A flash, a bolt, a vision before the thunder: lightning conjures images of celestial warfare, but that isn’t all.

A bolt can be an inch wide and ninety miles long.

More people are hit while fishing than any other outdoor activity.

The heat can cause a sudden expansion of sap­­––or blood––exploding a tree, or blood vessels. 

New York’s Empire State Building is struck twenty-five to one-hundred times per year.

There was an orthopedic surgeon in Albany, who was struck in a phone booth in the mid-nineties. He had just finished a call to his mother. His heart stopped. He was revived but changed. He no longer had interest in medicine. What he did have was a sudden urge to play the piano, along with visions of musical notations. Although he had no prior musical experience, he became a classical musician, began touring. 

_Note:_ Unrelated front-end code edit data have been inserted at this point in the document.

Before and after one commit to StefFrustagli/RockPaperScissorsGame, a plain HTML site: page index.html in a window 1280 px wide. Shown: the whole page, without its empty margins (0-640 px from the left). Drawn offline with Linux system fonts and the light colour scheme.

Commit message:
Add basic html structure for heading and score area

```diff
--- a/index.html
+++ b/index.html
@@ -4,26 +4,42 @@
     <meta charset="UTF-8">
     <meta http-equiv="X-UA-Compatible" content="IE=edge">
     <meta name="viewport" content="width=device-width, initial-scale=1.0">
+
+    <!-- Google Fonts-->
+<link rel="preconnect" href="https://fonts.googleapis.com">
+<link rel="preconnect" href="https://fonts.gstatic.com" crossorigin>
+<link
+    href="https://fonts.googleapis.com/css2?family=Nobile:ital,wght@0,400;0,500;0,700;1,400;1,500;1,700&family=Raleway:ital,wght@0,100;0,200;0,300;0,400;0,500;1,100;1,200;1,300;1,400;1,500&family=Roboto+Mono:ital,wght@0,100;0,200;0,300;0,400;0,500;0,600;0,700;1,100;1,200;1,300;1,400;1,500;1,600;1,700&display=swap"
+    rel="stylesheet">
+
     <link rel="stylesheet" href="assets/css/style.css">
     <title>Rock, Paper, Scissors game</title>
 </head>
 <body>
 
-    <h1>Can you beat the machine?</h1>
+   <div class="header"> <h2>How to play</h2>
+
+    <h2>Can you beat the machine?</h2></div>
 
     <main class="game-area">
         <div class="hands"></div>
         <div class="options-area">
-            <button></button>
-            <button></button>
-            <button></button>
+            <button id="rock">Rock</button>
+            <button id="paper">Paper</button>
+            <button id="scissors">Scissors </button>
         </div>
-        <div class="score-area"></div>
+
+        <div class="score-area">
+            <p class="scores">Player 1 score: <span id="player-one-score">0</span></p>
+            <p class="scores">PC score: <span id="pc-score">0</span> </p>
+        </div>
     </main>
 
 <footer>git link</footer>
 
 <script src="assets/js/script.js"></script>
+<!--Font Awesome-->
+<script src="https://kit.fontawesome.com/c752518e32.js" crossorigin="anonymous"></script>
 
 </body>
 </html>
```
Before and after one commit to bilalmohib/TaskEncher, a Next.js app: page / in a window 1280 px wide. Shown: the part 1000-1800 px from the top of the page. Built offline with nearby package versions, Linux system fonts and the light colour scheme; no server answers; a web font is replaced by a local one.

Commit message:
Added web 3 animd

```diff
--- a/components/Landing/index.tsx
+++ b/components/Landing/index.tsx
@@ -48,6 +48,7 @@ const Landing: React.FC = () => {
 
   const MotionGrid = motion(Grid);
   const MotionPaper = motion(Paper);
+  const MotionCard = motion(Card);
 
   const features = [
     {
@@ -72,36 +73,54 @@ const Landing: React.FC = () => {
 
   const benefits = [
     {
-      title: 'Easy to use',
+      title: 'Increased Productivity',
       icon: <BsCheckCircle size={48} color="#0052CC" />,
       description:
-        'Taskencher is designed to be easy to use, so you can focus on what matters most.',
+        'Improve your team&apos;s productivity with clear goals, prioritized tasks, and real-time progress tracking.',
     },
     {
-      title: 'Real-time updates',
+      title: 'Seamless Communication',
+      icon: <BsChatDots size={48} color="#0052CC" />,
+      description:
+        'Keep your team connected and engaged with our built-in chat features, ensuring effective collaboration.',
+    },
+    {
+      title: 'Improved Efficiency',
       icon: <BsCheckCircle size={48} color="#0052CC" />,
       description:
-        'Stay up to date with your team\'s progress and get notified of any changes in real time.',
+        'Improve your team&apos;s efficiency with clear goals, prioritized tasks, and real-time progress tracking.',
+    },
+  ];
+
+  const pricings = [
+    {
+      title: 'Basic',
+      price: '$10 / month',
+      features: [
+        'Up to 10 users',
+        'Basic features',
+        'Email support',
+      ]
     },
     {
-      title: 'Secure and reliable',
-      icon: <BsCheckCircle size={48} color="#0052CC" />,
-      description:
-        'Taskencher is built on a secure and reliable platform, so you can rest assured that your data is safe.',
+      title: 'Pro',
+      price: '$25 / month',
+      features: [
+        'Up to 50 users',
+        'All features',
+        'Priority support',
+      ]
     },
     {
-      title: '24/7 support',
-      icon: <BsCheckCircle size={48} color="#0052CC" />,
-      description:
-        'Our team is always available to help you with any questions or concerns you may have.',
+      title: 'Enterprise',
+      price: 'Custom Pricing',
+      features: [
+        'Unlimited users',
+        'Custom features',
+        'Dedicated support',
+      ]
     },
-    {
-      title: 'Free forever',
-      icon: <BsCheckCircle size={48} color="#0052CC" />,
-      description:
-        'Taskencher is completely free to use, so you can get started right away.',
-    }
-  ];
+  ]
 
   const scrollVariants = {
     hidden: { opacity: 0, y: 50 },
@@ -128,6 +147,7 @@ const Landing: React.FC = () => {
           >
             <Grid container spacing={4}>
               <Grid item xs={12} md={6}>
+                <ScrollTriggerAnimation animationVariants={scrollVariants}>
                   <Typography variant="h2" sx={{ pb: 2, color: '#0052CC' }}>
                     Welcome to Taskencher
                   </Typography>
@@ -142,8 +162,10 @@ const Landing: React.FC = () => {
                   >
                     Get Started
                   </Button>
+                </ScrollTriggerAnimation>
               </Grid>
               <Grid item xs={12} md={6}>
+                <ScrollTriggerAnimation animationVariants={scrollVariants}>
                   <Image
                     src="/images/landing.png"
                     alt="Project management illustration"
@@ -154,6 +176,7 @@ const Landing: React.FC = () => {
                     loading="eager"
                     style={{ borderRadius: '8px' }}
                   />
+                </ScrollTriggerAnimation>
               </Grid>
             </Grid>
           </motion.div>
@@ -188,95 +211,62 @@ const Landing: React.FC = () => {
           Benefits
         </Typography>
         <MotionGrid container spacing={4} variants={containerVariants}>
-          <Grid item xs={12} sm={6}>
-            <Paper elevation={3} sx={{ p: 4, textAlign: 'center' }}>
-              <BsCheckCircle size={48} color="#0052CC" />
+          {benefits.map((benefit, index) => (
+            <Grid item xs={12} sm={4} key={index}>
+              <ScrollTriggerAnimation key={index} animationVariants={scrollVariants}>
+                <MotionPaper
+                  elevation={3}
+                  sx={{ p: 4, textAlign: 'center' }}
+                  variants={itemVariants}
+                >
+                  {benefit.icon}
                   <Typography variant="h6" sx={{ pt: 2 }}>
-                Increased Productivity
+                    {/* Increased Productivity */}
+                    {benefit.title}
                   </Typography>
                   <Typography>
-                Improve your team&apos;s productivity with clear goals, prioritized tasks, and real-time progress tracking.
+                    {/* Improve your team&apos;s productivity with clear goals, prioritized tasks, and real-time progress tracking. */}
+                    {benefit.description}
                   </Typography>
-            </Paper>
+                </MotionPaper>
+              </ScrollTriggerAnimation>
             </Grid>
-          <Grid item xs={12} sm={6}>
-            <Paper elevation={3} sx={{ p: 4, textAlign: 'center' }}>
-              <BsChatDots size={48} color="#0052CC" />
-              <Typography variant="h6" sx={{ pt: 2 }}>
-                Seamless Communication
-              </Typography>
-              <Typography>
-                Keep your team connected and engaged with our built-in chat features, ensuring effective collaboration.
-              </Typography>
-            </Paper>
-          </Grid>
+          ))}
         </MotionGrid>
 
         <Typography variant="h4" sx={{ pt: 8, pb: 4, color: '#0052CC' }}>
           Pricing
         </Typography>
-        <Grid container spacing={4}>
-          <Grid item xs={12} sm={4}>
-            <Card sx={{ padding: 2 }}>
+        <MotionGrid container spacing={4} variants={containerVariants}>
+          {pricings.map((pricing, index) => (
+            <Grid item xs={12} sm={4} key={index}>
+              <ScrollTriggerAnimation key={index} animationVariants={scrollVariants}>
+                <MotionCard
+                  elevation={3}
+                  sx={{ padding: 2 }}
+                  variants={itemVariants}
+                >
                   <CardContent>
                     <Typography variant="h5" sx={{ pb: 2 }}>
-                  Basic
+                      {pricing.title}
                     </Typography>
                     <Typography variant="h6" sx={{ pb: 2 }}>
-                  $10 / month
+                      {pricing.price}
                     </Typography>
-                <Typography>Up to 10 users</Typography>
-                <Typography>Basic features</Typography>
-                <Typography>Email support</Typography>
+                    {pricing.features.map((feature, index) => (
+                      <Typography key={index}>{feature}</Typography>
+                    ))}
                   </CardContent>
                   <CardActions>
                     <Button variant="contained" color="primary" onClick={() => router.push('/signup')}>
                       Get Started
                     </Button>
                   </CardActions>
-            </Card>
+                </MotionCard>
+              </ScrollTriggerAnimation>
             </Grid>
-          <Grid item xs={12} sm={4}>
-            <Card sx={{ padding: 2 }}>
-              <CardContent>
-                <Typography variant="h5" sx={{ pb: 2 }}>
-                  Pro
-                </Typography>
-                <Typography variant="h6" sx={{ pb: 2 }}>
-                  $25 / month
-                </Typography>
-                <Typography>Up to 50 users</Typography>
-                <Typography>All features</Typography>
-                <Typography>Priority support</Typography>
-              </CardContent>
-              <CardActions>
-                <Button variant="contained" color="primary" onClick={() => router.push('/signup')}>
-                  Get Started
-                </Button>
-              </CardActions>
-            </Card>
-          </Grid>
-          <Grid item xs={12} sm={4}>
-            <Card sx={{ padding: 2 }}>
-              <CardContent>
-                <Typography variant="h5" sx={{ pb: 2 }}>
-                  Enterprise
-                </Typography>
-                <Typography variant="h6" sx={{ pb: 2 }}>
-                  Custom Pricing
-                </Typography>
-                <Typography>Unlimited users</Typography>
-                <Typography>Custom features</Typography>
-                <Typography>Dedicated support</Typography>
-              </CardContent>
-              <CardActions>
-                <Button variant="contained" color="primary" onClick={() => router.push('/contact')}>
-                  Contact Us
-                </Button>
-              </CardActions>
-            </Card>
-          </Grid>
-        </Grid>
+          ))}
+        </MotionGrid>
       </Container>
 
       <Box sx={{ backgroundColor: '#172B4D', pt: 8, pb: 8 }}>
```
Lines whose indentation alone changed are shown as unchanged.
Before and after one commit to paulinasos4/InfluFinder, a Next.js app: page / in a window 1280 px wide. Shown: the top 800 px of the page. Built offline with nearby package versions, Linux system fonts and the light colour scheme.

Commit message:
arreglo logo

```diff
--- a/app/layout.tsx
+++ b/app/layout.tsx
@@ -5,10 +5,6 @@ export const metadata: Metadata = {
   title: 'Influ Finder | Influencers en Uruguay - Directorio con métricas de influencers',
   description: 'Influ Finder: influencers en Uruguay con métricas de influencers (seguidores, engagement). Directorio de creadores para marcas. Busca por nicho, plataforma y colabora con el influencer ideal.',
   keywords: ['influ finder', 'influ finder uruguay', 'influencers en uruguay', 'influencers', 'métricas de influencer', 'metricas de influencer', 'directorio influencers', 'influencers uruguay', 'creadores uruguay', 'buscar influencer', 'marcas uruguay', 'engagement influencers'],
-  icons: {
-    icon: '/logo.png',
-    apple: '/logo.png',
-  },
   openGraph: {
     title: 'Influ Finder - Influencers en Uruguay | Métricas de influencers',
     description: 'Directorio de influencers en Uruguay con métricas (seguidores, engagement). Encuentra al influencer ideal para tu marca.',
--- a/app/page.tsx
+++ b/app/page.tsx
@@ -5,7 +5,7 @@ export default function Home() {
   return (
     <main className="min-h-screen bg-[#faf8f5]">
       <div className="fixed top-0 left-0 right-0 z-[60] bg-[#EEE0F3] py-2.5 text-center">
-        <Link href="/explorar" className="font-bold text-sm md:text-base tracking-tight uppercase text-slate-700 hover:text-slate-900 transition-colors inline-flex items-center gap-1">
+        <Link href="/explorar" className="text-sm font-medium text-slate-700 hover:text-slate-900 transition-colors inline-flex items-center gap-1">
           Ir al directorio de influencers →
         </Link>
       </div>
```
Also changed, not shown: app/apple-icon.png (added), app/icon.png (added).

How? Some of the remaining doctors speculated that the neurons were rewired, providing access to areas of the brain that were previously inaccessible. 

Many cultures saw it as the choice weapon of divinities, but the Navajo had a different take. They considered it a healing power, a wink in Thunderbird’s eye.